Work instruction >> The full set of lines below has to be duplicated exactly, with no picture kept.

Data for this task >>

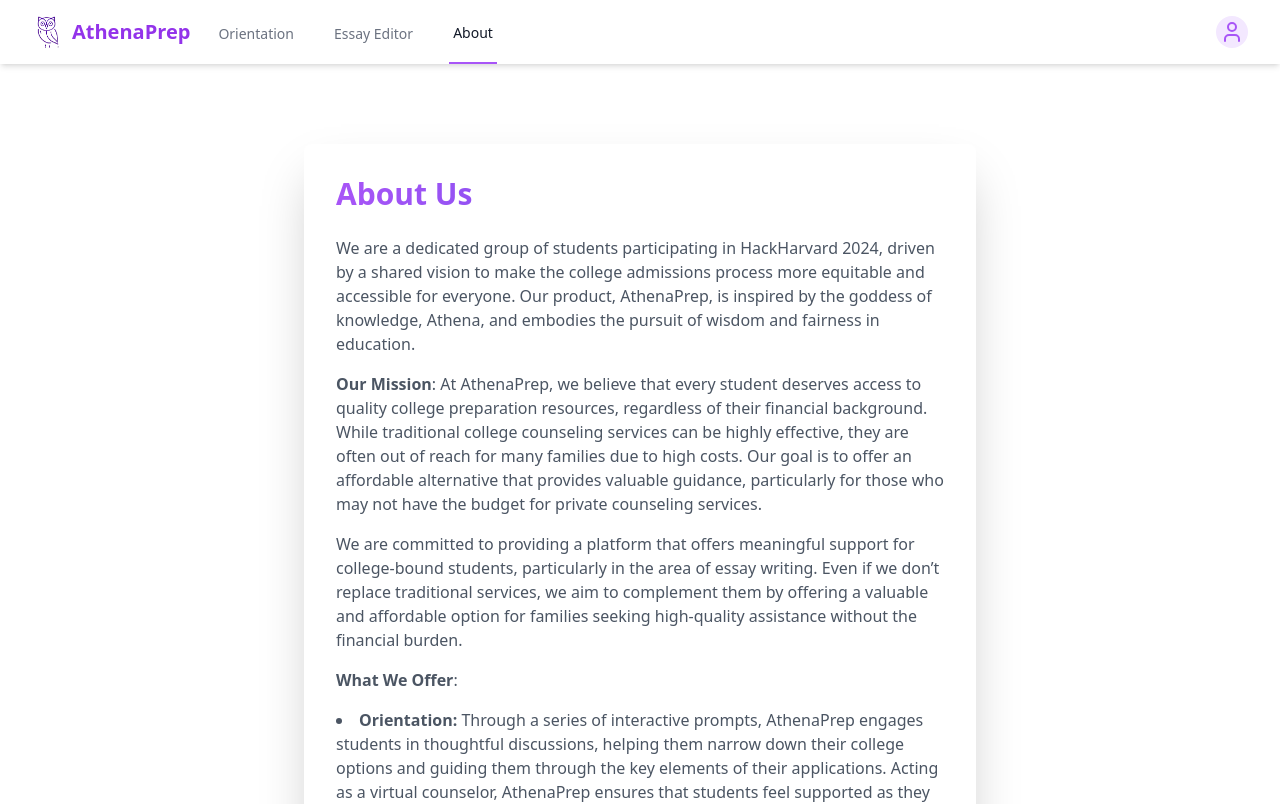
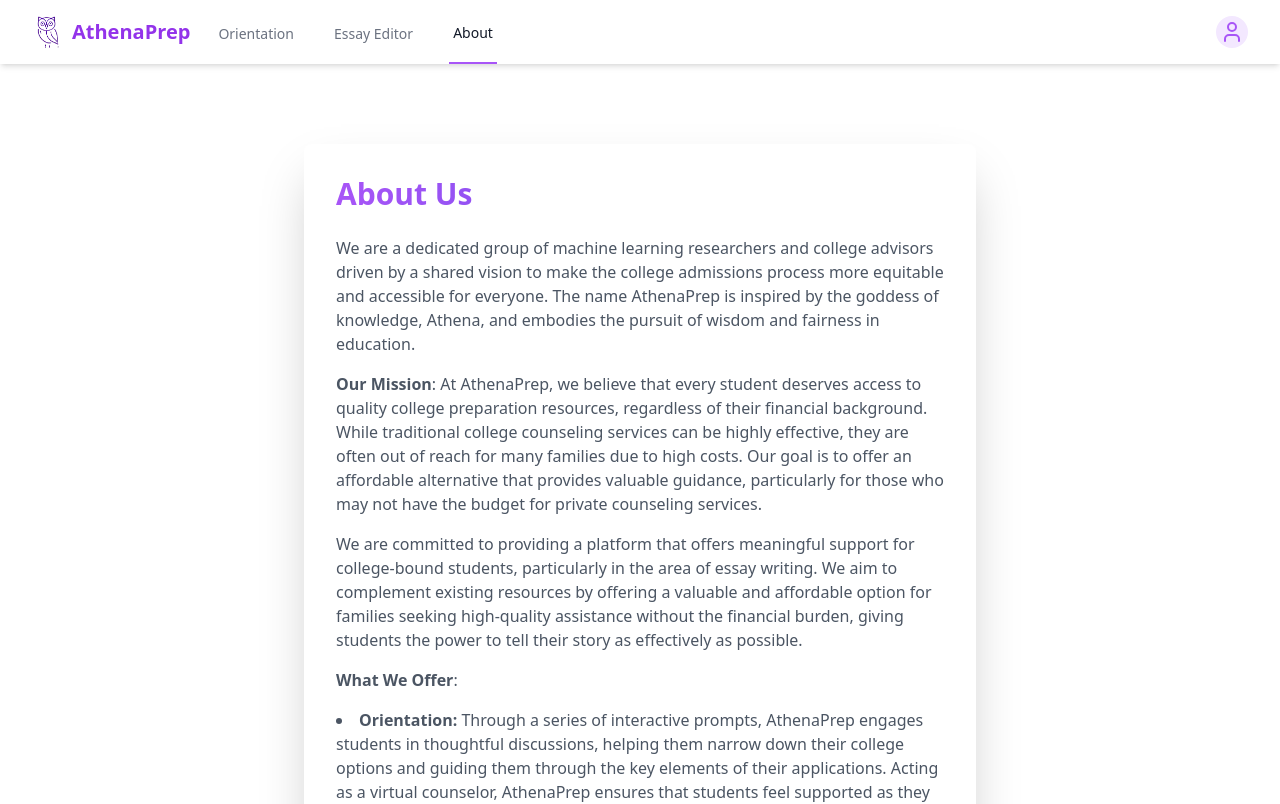
Before and after one commit to user04f8/athenAI, a React (Vite) app in the folder new-frontend/: page /about in a window 1280 px wide. Shown: the top 804 px of the page. Built offline with nearby package versions, Linux system fonts and the light colour scheme.

Commit message:
minor About change

```diff
--- a/new-frontend/src/components/About.tsx
+++ b/new-frontend/src/components/About.tsx
@@ -13,13 +13,13 @@
                     About Us
                 </h2>
                 <p className="text-gray-600 mb-4">
-                    We are a dedicated group of students participating in HackHarvard 2024, driven by a shared vision to make the college admissions process more equitable and accessible for everyone. Our product, AthenaPrep, is inspired by the goddess of knowledge, Athena, and embodies the pursuit of wisdom and fairness in education.
+                    We are a dedicated group of machine learning researchers and college advisors driven by a shared vision to make the college admissions process more equitable and accessible for everyone. The name AthenaPrep is inspired by the goddess of knowledge, Athena, and embodies the pursuit of wisdom and fairness in education.
                 </p>
                 <p className="text-gray-600 mb-4">
                     <strong>Our Mission</strong>: At AthenaPrep, we believe that every student deserves access to quality college preparation resources, regardless of their financial background. While traditional college counseling services can be highly effective, they are often out of reach for many families due to high costs. Our goal is to offer an affordable alternative that provides valuable guidance, particularly for those who may not have the budget for private counseling services.
                 </p>
                 <p className="text-gray-600 mb-4">
-                    We are committed to providing a platform that offers meaningful support for college-bound students, particularly in the area of essay writing. Even if we don’t replace traditional services, we aim to complement them by offering a valuable and affordable option for families seeking high-quality assistance without the financial burden.
+                    We are committed to providing a platform that offers meaningful support for college-bound students, particularly in the area of essay writing. We aim to complement existing resources by offering a valuable and affordable option for families seeking high-quality assistance without the financial burden, giving students the power to tell their story as effectively as possible.
                 </p>
                 <p className="text-gray-600 mb-4">
                     <strong>What We Offer</strong>:
@@ -29,7 +29,7 @@
                         <strong>Orientation:</strong> Through a series of interactive prompts, AthenaPrep engages students in thoughtful discussions, helping them narrow down their college options and guiding them through the key elements of their applications. Acting as a virtual counselor, AthenaPrep ensures that students feel supported as they make critical decisions.
                     </li>
                     <li>
-                        <strong>Essay Editing:</strong> AthenaPrep allows students to input their essays and receive comprehensive feedback. Rather than doing the work for them, the LLM provides detailed commentary on both the overall structure and specific sections of the essay, helping students craft responses that are more compelling and tailored to what admissions officers are looking for.
+                        <strong>Essay Editing:</strong> AthenaPrep allows students to input their essays and receive comprehensive feedback, helping students craft responses that are more compelling and tailored to what admissions officers are looking for.
                     </li>
                 </ul>
                 <p className="text-gray-600">
```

Solution to the problem >>
Before and after one commit to user04f8/athenAI, a React (Vite) app in the folder new-frontend/: page /about in a window 1280 px wide. Shown: the top 804 px of the page. Built offline with nearby package versions, Linux system fonts and the light colour scheme.

Commit message:
minor About change

```diff
--- a/new-frontend/src/components/About.tsx
+++ b/new-frontend/src/components/About.tsx
@@ -13,13 +13,13 @@
                     About Us
                 </h2>
                 <p className="text-gray-600 mb-4">
-                    We are a dedicated group of students participating in HackHarvard 2024, driven by a shared vision to make the college admissions process more equitable and accessible for everyone. Our product, AthenaPrep, is inspired by the goddess of knowledge, Athena, and embodies the pursuit of wisdom and fairness in education.
+                    We are a dedicated group of machine learning researchers and college advisors driven by a shared vision to make the college admissions process more equitable and accessible for everyone. The name AthenaPrep is inspired by the goddess of knowledge, Athena, and embodies the pursuit of wisdom and fairness in education.
                 </p>
                 <p className="text-gray-600 mb-4">
                     <strong>Our Mission</strong>: At AthenaPrep, we believe that every student deserves access to quality college preparation resources, regardless of their financial background. While traditional college counseling services can be highly effective, they are often out of reach for many families due to high costs. Our goal is to offer an affordable alternative that provides valuable guidance, particularly for those who may not have the budget for private counseling services.
                 </p>
                 <p className="text-gray-600 mb-4">
-                    We are committed to providing a platform that offers meaningful support for college-bound students, particularly in the area of essay writing. Even if we don’t replace traditional services, we aim to complement them by offering a valuable and affordable option for families seeking high-quality assistance without the financial burden.
+                    We are committed to providing a platform that offers meaningful support for college-bound students, particularly in the area of essay writing. We aim to complement existing resources by offering a valuable and affordable option for families seeking high-quality assistance without the financial burden, giving students the power to tell their story as effectively as possible.
                 </p>
                 <p className="text-gray-600 mb-4">
                     <strong>What We Offer</strong>:
@@ -29,7 +29,7 @@
                         <strong>Orientation:</strong> Through a series of interactive prompts, AthenaPrep engages students in thoughtful discussions, helping them narrow down their college options and guiding them through the key elements of their applications. Acting as a virtual counselor, AthenaPrep ensures that students feel supported as they make critical decisions.
                     </li>
                     <li>
-                        <strong>Essay Editing:</strong> AthenaPrep allows students to input their essays and receive comprehensive feedback. Rather than doing the work for them, the LLM provides detailed commentary on both the overall structure and specific sections of the essay, helping students craft responses that are more compelling and tailored to what admissions officers are looking for.
+                        <strong>Essay Editing:</strong> AthenaPrep allows students to input their essays and receive comprehensive feedback, helping students craft responses that are more compelling and tailored to what admissions officers are looking for.
                     </li>
                 </ul>
                 <p className="text-gray-600">
```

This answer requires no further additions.